▸ Records
|---|

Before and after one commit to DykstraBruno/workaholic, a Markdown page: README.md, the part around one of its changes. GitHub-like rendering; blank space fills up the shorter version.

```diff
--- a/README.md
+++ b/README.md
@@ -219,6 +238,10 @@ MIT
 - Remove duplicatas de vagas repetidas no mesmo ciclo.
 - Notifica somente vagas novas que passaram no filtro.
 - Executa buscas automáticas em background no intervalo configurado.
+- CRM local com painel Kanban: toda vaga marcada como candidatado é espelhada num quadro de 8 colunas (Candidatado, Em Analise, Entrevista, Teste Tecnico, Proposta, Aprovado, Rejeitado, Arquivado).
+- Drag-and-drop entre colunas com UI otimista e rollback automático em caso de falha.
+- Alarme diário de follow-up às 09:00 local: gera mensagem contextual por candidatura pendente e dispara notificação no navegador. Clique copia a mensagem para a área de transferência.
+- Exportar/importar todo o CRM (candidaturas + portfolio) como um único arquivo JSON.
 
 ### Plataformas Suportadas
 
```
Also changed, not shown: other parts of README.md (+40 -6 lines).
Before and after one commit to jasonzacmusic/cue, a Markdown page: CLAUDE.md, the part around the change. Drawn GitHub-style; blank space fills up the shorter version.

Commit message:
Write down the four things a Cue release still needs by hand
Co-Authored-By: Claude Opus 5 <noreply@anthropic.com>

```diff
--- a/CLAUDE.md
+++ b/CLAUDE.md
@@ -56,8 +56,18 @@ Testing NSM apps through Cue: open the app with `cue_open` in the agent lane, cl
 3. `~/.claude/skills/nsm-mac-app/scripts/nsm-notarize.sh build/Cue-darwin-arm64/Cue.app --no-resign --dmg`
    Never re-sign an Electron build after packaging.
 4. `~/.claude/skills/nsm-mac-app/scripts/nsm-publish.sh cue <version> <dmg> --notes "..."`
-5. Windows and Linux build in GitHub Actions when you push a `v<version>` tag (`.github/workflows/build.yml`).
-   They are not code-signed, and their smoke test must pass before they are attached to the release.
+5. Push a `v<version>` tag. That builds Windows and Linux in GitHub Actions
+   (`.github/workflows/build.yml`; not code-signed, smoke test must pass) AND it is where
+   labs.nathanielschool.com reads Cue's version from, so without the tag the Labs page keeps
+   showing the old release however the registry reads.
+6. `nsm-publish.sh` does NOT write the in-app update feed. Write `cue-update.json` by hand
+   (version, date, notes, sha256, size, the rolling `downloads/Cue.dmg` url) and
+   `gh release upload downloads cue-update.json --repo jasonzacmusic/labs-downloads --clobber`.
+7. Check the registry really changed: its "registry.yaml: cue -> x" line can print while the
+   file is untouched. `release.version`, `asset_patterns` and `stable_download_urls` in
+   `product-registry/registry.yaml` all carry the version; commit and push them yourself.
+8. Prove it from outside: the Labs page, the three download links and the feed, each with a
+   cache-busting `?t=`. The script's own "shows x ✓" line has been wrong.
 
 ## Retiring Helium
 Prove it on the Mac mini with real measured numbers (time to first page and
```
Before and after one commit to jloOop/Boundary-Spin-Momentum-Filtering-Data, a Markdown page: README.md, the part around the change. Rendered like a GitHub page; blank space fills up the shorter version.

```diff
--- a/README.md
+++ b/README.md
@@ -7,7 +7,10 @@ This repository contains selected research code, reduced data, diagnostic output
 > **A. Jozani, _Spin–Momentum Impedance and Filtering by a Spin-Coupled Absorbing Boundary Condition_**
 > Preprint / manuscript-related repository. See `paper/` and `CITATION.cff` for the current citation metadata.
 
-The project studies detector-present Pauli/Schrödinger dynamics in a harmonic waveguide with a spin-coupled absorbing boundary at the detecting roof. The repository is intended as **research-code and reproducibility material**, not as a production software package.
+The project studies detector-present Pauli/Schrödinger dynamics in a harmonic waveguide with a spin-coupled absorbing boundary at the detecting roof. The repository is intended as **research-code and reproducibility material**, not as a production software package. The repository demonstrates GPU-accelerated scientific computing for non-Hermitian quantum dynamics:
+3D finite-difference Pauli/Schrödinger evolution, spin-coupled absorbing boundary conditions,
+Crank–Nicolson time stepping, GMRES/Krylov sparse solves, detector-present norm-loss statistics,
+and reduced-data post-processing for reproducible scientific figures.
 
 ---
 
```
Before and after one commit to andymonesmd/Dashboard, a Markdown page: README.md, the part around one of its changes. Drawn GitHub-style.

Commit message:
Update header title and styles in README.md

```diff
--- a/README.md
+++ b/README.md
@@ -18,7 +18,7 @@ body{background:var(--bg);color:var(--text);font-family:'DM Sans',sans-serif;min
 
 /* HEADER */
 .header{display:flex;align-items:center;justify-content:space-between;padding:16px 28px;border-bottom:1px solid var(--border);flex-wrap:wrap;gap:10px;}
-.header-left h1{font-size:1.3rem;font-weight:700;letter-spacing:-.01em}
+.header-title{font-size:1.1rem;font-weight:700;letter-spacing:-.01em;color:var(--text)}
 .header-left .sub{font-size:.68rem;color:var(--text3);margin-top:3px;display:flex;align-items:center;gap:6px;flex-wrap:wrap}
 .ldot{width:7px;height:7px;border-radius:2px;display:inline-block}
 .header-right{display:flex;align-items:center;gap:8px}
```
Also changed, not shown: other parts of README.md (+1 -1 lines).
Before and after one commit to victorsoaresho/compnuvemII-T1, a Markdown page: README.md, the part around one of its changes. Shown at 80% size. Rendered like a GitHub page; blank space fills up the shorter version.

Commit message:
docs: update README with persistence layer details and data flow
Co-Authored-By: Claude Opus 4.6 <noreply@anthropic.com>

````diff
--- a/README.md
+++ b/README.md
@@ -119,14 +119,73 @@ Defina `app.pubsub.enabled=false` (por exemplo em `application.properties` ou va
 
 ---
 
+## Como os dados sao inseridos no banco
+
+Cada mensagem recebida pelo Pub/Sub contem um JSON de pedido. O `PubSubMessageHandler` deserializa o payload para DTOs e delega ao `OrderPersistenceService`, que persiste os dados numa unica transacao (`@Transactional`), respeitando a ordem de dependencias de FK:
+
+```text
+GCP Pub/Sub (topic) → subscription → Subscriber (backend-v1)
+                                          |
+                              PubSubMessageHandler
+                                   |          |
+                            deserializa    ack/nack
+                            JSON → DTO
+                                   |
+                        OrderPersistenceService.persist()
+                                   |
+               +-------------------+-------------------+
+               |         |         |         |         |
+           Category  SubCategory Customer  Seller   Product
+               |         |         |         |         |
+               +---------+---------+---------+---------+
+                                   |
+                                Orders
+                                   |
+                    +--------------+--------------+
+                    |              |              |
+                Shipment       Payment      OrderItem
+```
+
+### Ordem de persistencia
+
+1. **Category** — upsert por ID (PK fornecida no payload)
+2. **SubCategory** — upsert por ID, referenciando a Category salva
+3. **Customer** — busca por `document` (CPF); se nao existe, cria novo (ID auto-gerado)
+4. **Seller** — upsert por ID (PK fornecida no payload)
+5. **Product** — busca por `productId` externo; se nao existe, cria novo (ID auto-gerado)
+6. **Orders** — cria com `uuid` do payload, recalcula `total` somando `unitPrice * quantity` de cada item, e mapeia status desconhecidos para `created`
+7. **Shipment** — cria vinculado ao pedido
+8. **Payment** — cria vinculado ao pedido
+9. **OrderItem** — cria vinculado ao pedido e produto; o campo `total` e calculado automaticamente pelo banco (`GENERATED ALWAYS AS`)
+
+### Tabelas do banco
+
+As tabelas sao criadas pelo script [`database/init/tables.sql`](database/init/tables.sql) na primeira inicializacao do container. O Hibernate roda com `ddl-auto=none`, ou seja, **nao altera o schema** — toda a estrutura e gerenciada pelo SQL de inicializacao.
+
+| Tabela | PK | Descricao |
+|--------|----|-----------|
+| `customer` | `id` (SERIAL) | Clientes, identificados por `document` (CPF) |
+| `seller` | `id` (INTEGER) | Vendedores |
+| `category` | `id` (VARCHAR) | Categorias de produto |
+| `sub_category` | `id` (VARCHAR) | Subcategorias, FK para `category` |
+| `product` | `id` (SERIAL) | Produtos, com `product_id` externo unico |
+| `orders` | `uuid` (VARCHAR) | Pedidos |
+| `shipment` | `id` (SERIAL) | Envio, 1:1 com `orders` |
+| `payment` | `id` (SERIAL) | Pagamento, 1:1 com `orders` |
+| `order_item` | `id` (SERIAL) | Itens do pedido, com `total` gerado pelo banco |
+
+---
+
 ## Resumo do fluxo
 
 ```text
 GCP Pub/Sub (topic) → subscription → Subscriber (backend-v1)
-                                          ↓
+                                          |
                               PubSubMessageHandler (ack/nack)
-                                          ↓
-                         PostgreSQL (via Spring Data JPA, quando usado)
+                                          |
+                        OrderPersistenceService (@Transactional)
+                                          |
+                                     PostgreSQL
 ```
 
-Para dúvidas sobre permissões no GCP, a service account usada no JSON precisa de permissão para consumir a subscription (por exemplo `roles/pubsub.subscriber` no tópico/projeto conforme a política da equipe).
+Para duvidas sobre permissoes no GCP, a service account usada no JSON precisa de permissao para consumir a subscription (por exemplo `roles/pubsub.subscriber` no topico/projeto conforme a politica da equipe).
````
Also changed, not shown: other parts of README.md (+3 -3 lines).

|---|

▸ About this exercise
Scan the material line by line and report each one that contains "Markdown".

▸ Finished task
Before and after one commit to DykstraBruno/workaholic, a Markdown page: README.md, the part around one of its changes. GitHub-like rendering; blank space fills up the shorter version.
Before and after one commit to jasonzacmusic/cue, a Markdown page: CLAUDE.md, the part around the change. Drawn GitHub-style; blank space fills up the shorter version.
Before and after one commit to jloOop/Boundary-Spin-Momentum-Filtering-Data, a Markdown page: README.md, the part around the change. Rendered like a GitHub page; blank space fills up the shorter version.
Before and after one commit to andymonesmd/Dashboard, a Markdown page: README.md, the part around one of its changes. Drawn GitHub-style.
Before and after one commit to victorsoaresho/compnuvemII-T1, a Markdown page: README.md, the part around one of its changes. Shown at 80% size. Rendered like a GitHub page; blank space fills up the shorter version.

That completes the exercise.